May 14th, 2019
CRAWFORD, Texas (AP) – President Bush looked tired as he sat down one last time in his famous beige easy chair in the Green Room of Lone Star Auditorium. His mind seemed elsewhere, and he was silent for a few minutes. Slightly impatient to begin our interview, however, I gently pointed out he was still holding his baton.
“Oh!” he said, giving it a fond look and setting it aside. “It’s gonna be hard to let go.”
Crawford audiences feel the same way. No one knew exactly what George W. Bush was going to do after two terms in the nation’s highest office. But one can’t help but think he knew all along. After nine seasons as founder, conductor, and Artistic Director of the Greater Crawford Symphony Orchestra, it’s hard to believe Bush won’t be with us next season. I asked if there was a defining moment of his tenure.
“Definitely the performance of Shostacovich’s Second Symphony in 2010. Many people didn’t understand what I was trying to say. But the audience did. Some board members left, but we stayed the course. 2012 I was pleased to curate a Hanns Eisler festival in the small hall, and when Fred [Rzewski] premiered his first piano concerto here the following season, I felt we had won the war.”
“People were surprised when you unionized the orchestra at Rzweski’s insistence.”
“I often surprise people. But they always know where I stand.”
“Are there any programming decisions you now regret?”
“Well – he’s gone now, so I guess I can admit I wasn’t happy with the first two movements of Rummy’s Beethoven’s Ninth, and I shouldn’t have let him lead the third. But we found another guy for the ‘Ode to Joy,’ so it all ended up okay. Then there was the Snoop Dog’s ‘Symphonic Rap Fantasy’ with President Obama. It was a better idea than it turned out to be. We thought people would be okay with Barack saying the ‘n’ word, but he wasn’t black enough. Overall, though, I’d say the cons have outweighed the pros.”
“What about Lowell Liebermann’s Flute Concerto for Tony Snow?”
“I loved Lowell’s work. But what really blew me away that night was Tony’s encore.”
“You’re referring to his rendition of Sciarrino’s ‘L’orizonte luminoso Di Aton’?”
“Yes – I mean we should have amplified it, but it was a spur-of-the-moment thing.”
“And what about Condoleezza Rice’s controversial tempo choice in Brahms’s first piano concerto?”
“A little slow. I’ll leave it at that.”
“A few seasons ago, despite approving the commission, you refused to conduct Tobias Picker’s opera ‘The Brave Pioneers.’ Would you comment on that now?”
“Well.
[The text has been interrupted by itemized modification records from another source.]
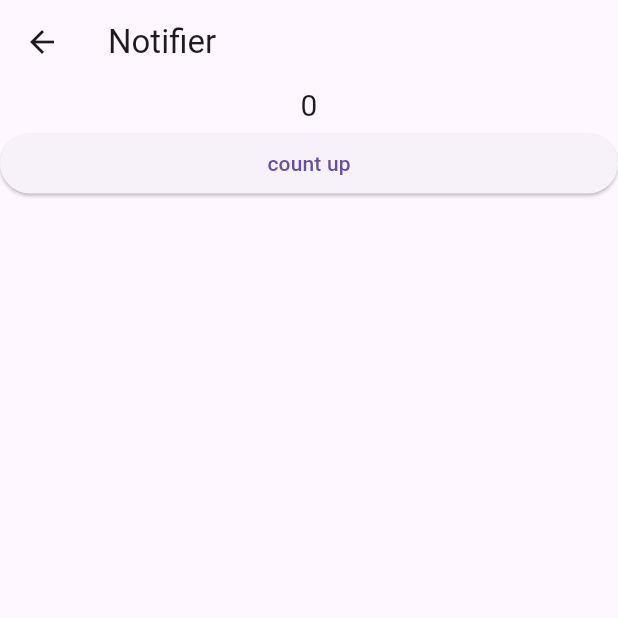
After one commit to ahra1221/Flutter_Practice, a Flutter app: the NotifierScreen screen opened directly, on a phone screen of 412 x 824 dp, the top half of it. The commit adds this screen. Run offline on Flutter 3.47's test engine with Material 3 defaults, Android fonts, the phone set to English and light mode, and no system bars; our stand-ins replace dio, get.

Commit message:
feat: Notifier를 이용한 상태관리 구현

```diff
--- a/lib/screen/button_screen.dart
+++ b/lib/screen/button_screen.dart
@@ -141,10 +141,10 @@ class ButtonScreen extends StatelessWidget {
               ElevatedButton(
                   onPressed: () {
                     Navigator.push(context, MaterialPageRoute(builder: (context) {
-                      return ProviderScreen();
+                      return StateManagementScreen();
                     }));
                   },
-                  child: Text("provider screen")),
+                  child: Text("statemanagement screen")),
               SizedBox(height: 10)
             ],
           ),
--- /dev/null
+++ b/lib/screen/state_management/notifier/notifier_screen.dart
@@ -0,0 +1,56 @@
+import 'package:flutter/material.dart';
+import 'package:flutter_projects/screen/state_management/notifier/notifier_view_model.dart';
+
+class NotifierScreen extends StatefulWidget {
+  const NotifierScreen({super.key});
+
+  @override
+  State<NotifierScreen> createState() => _NotifierScreenState();
+}
+
+class _NotifierScreenState extends State<NotifierScreen> {
+  final NotifierViewModel vm = NotifierViewModel.instance;
+  VoidCallback? listener;
+
+  @override
+  void initState() {
+    // TODO: implement initState
+    listener = () {
+      setState(() {});
+    };
+    vm.addListener(listener!);
+    super.initState();
+  }
+
+  @override
+  void dispose() {
+    // TODO: implement dispose
+    vm.removeListener(listener!);
+    super.dispose();
+  }
+
+  @override
+  Widget build(BuildContext context) {
+    return Scaffold(
+      appBar: AppBar(
+        title: Text("Notifier"),
+      ),
+      body: Column(
+        crossAxisAlignment: CrossAxisAlignment.stretch,
+        children: [
+          Center(
+            child: Text(
+              vm.count.toString(),
+              style: TextStyle(fontSize: 20),
+            ),
+          ),
+          ElevatedButton(
+              onPressed: () {
+                vm.countUp();
+              },
+              child: Text("count up"))
+        ],
+      ),
+    );
+  }
+}
--- /dev/null
+++ b/lib/screen/state_management/notifier/notifier_view_model.dart
@@ -0,0 +1,14 @@
+import 'package:flutter/widgets.dart';
+
+class NotifierViewModel with ChangeNotifier {
+
+  /// static instance -> 동일한 class 호출됨
+  static final NotifierViewModel instance = NotifierViewModel();
+
+  int count = 0;
+
+  void countUp() {
+    count++;
+    notifyListeners();
+  }
+}
```
Also changed, not shown: lib/screen/state_management/state_management_screen.dart (+17 -1 lines).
I knew it was just gonna be a bunch of fluff. I’m happy people liked it, and it’s gone on to be a big success. But I’ve always been a leader who’s done what he thinks is right even when it’s not popular.”
“Like your continued support of General Manager Alberto Gonzalez and his handling of the firing of the entire bassoon section?”
“I’m not going to comment on that.”
“Are you looking forward to Vienna?”
“Yes – Doris Dörrie and I have been talking about a new production of Lulu in which Lulu’s followed by a giant raccoon for the first act and is strangled by an octopus at the end. Doris is a genius – and she’s a regular at the Ranch. As is Olga Neuwirth, who’s rewriting the score. I’ve never thought that third act worked. Meantime, though, I’ll have to suffer through a million performances of The Magic Flute. All that Masonic hocus-pocus.”
There came a knock at the door. A voice announced a very special guest was here to see Bush. Bush smiled. He knew already who it was.
“Hey gringo!” said a burly, red-shirted man, entering.
Bush jumped out of his chair and turned to me. “Have you met Hugo? He’s our next conductor. Those guys in Venezuela sure know how to train musicians!”